I’d like to start by saying there is no one surefire way or formula that agents use to choose who they represent. Each agent has different criteria that exists somewhere on a spectrum between loving your work, liking you, and being able to sell your work. Sometimes they choose strategically in terms of what they know editors are looking for and what they see as future marketable trends. Sometimes they choose by intuition or gut, but usually it’s a combination of both.
Apart from the heartfelt creativity that goes into writing, illustrating, editing, art directing and designing a book, children’s book publishing is a business. Until an agent has been in the business a while, one of their clients has a huge hit, or several have big hits, it pays very little for a lot of work (sometimes a few hundred for months of work). In fact more agents are teaching these days to supplement their income, something that used to be verboten in the past because they just can’t survive on what they earn as an agent.
I recently wrote a post about why so many editors and agents are overworked and overwhelmed in relation to the last decade or so of the history of the publishing industry. It’s on the fabulous Tara Lazar’s blog. Tara is the founder of the Picture Book Idea Month (PiBoMoId) event, which I encourage everyone to participate in. Here’s the link http://taralazar.com/2014/01/13/outside-inside-publishing/ I think it’s been my most popular post ever based on the comments.

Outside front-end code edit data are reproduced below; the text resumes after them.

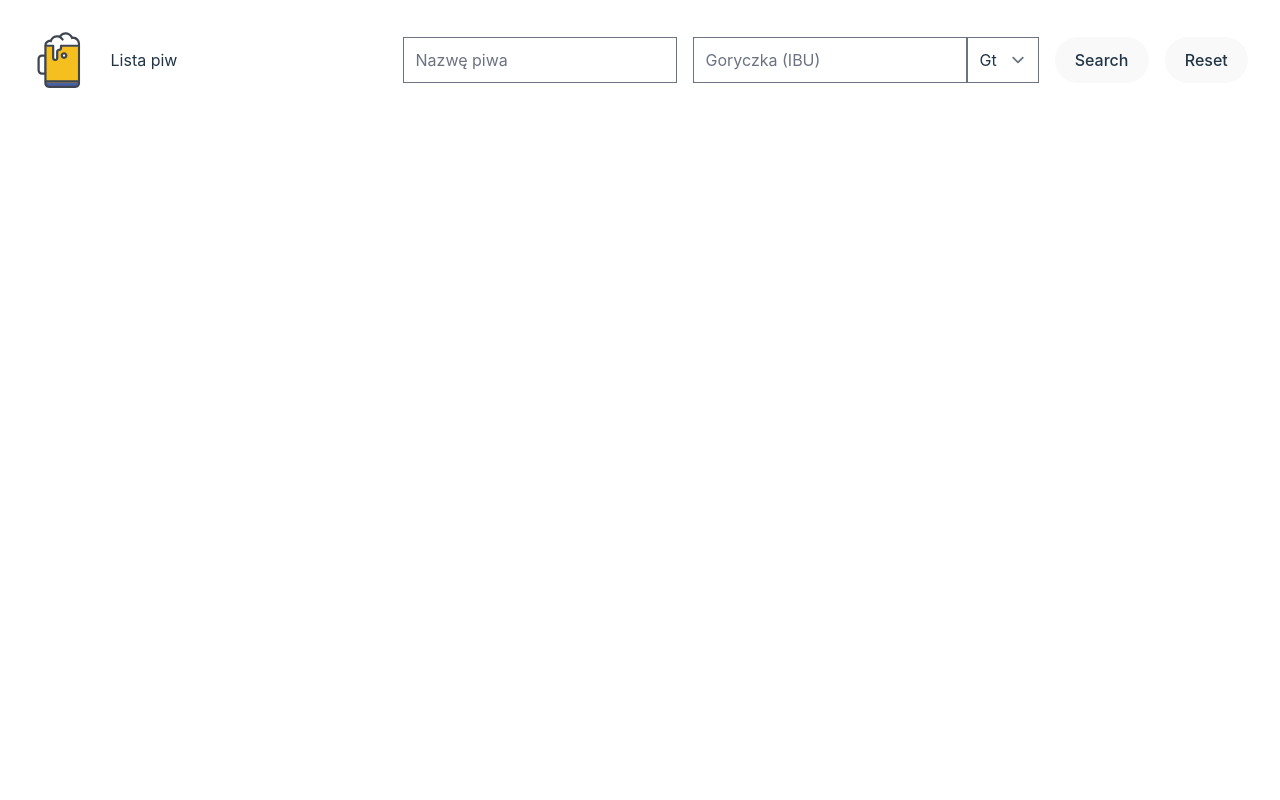
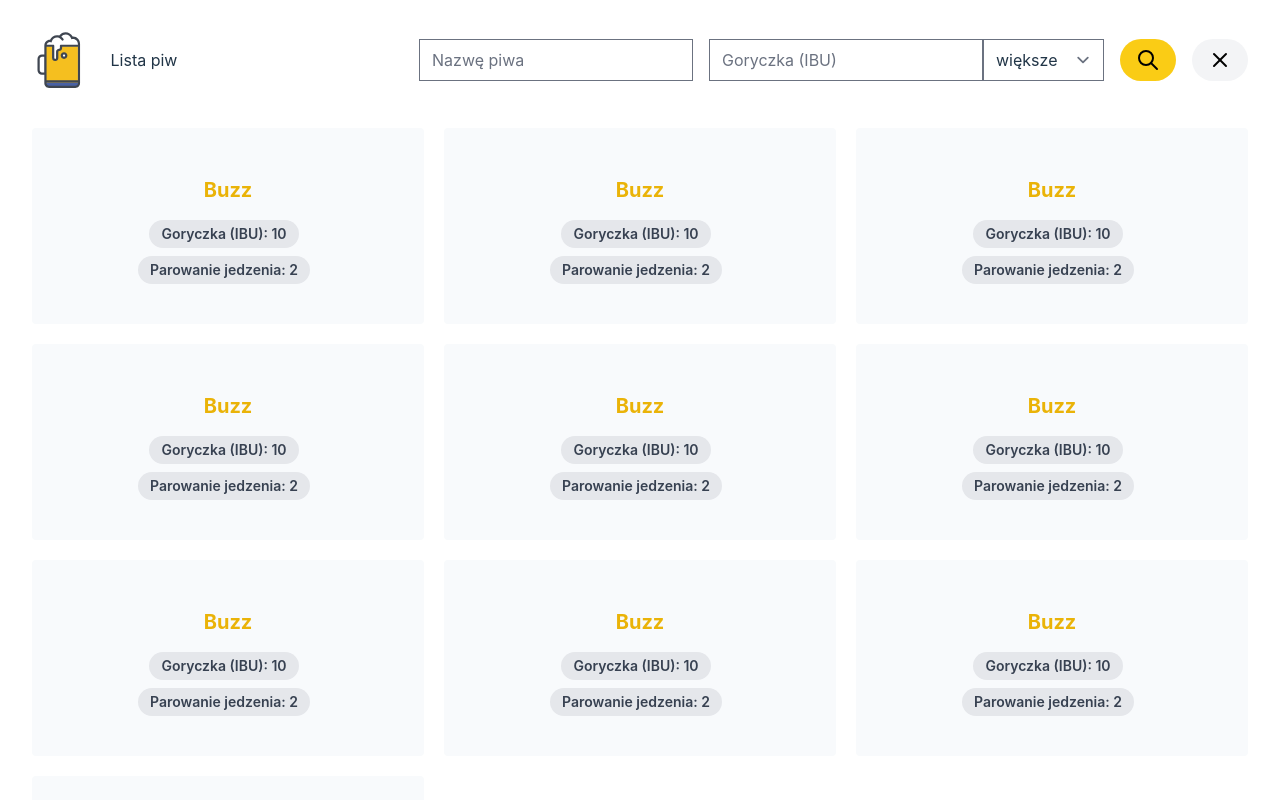
Before and after one commit to beznosikova/beer-wiki, a Vue app: page / in a window 1280 px wide. Shown: the top 800 px of the page. Built offline with nearby package versions, Linux system fonts and the light colour scheme.

Commit message:
Add template to BeerIndex

```diff
--- a/src/App.vue
+++ b/src/App.vue
@@ -1,7 +1,9 @@
 <script setup>
 import HeaderPanel from "./components/HeaderPanel.vue";
+import BeerIndex from "./components/BeerIndex.vue";
 </script>
 
 <template>
   <header-panel />
+  <beer-index/>
 </template>
--- /dev/null
+++ b/src/components/BeerIndex.vue
@@ -0,0 +1,38 @@
+<script setup>
+import { ref } from 'vue'
+
+
+const beers = ref([
+    {"name": "Buzz", "ibu": 10, "food_paring": 2},
+    {"name": "Buzz", "ibu": 10, "food_paring": 2},
+    {"name": "Buzz", "ibu": 10, "food_paring": 2},
+    {"name": "Buzz", "ibu": 10, "food_paring": 2},
+    {"name": "Buzz", "ibu": 10, "food_paring": 2},
+    {"name": "Buzz", "ibu": 10, "food_paring": 2},
+    {"name": "Buzz", "ibu": 10, "food_paring": 2},
+    {"name": "Buzz", "ibu": 10, "food_paring": 2},
+    {"name": "Buzz", "ibu": 10, "food_paring": 2},
+    {"name": "Buzz", "ibu": 10, "food_paring": 2},
+])
+</script>
+
+<template>
+  <div class="grid grid-cols-3 gap-5">
+    <div class="card rounded bg-slate-50" v-for="beer in beers">
+      <a href="#" class="text-yellow-500 hover:text-yellow-300 hover:underline">
+         <div class="px-6 py-4">
+          <div class="font-bold text-xl">{{ beer.name}}</div>
+        </div>
+        <div class="">
+          <span class="inline-block bg-gray-200 rounded-full px-3 py-1 text-sm font-semibold text-gray-700 mr-2 mb-2">
+            Goryczka (IBU): {{ beer.ibu }}
+          </span>
+          <span class="inline-block bg-gray-200 rounded-full px-3 py-1 text-sm font-semibold text-gray-700 mr-2 mb-2">
+            Parowanie jedzenia: {{ beer.food_paring }}
+          </span>
+        </div>
+      </a>
+    </div>
+  </div>
+
+</template>
--- a/src/components/HeaderSearch.vue
+++ b/src/components/HeaderSearch.vue
@@ -4,10 +4,12 @@
       <input type="search" placeholder="Nazwę piwa" class="form-input"/>
       <input type="text" placeholder="Goryczka (IBU)" class="form-input ml-4"/>
       <select class="form-select">
-        <option value="gt">Gt</option>
-        <option value="lt">Lt</option>
+        <option value="gt">większe </option>
+        <option value="lt">mniejsze </option>
       </select>
-      <button class="rounded-full ml-4">Search</button>
-      <button class="rounded-full ml-4">Reset</button>
+      <button class="bg-yellow-400 hover:bg-yellow-500 py-2 px-4 rounded-full ml-4 border-none"><img src="/search.svg"></button>
+      <button class="bg-gray-100 hover:bg-gray-200 rounded-full ml-4 py-2 px-4 border-none"><img src="/x.svg"></button>
     </div>
 </template>
+<script setup>
+</script>
```
Also changed, not shown: public/search.svg (added), public/x.svg (added).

This article explains why agents have to have screening processes. For me, after knowing authors’ and illustrators’ work either through my courses or the internet, the first thing is professionalism beginning with how well written your submission is. I recently did a webinar/workshop on this topic that will be part of the most extravagant ever upcoming interactive craft and business of writing children’s books e-course with Sudipta Bardhan-Quallen, Mandy Yates and me (and probably my last time teaching it) here http://www.childrensbookacademy.com/writing-childrens-picture-books.html
But whether you can take the course or not, here’s the essence of what I shared:
Publishing is relational. Meet editors and agents at conferences and events or online in courses or webinars or any way that you can in an organic and respectful way. You need a fantastic submissions package.
Here’s a little checklist:
I know some of you may be squirming, but as I mentioned earlier, publishing is a combination of business, creativity, and heart that varies on a spectrum according to each publisher or agent. Agents and publishers cannot stay in business without marketing and sales. That’s why we changed our logo over at the Children’s Book Academy to Boris, the heartful, creative, businessman bear, to help students learn those things in practical ways. We also have Marge, the Can Do wife (Boris likes strong women), and Baby Buddha Bear, who will be coming soon (but that’s another story).
Know that whether an agent accepts you or not is a combination of how much they respond to your work, whether they think they can sell it, whether you look like you are going to be wonderful to work with, and just plain luck as to whether they are having a good day or are feeling like they have too many clients already and are overwhelmed.
Use Don Miguel Ruiz’s agreement from the Four Agreements to never personalize anything. A rejection says nothing about you or your work other than you may not be a good fit for that agent at that time or your work might not be quite ready yet.
Be the best that you can be as a lifelong learner taking courses, participating in challenges and fabulous critique groups, attending conferences and doing whatever you can to improve your craft and find out what’s happening in the contemporary children’s book market. And keep submitting.
I hope this post has been helpful. If it was helpful, please leave a comment below.
Mira Reisberg is the founding instructor of the Children's book Academy. In her full life she has worked as an award-winning best-selling illustrator, writer, art director, designer, freelance editor, children's literature professor, and mentor/teacher to many now very successful former students. Last year she also became a children's literary agent. Mira is currently phasing out of teaching, which she dearly loves, to focus more on her agenting, which she also dearly loves. Mira has a picture book writing e-Course starting February 10th right here!!
We are so excited to be mixing things up at CBA, beginning with some delicious additions to the Blogfish. Meet our awesome bloggers!!
Here's our lineup:
1st Mondays begin with awesome Aussie debut author and former student Amanda Lieber who will be focusing on Aussie kidlit.
2nd Mondays will feature super smart Melissa Stoller whose career is taking off with several new books.
3rd Mondays will feature our new blogger coming soon.
4th Mondays features new blogger, the fabulous Brentom Jackson, who has a beautiful approach to blogging.
And 5th Mondays we'll be taking a break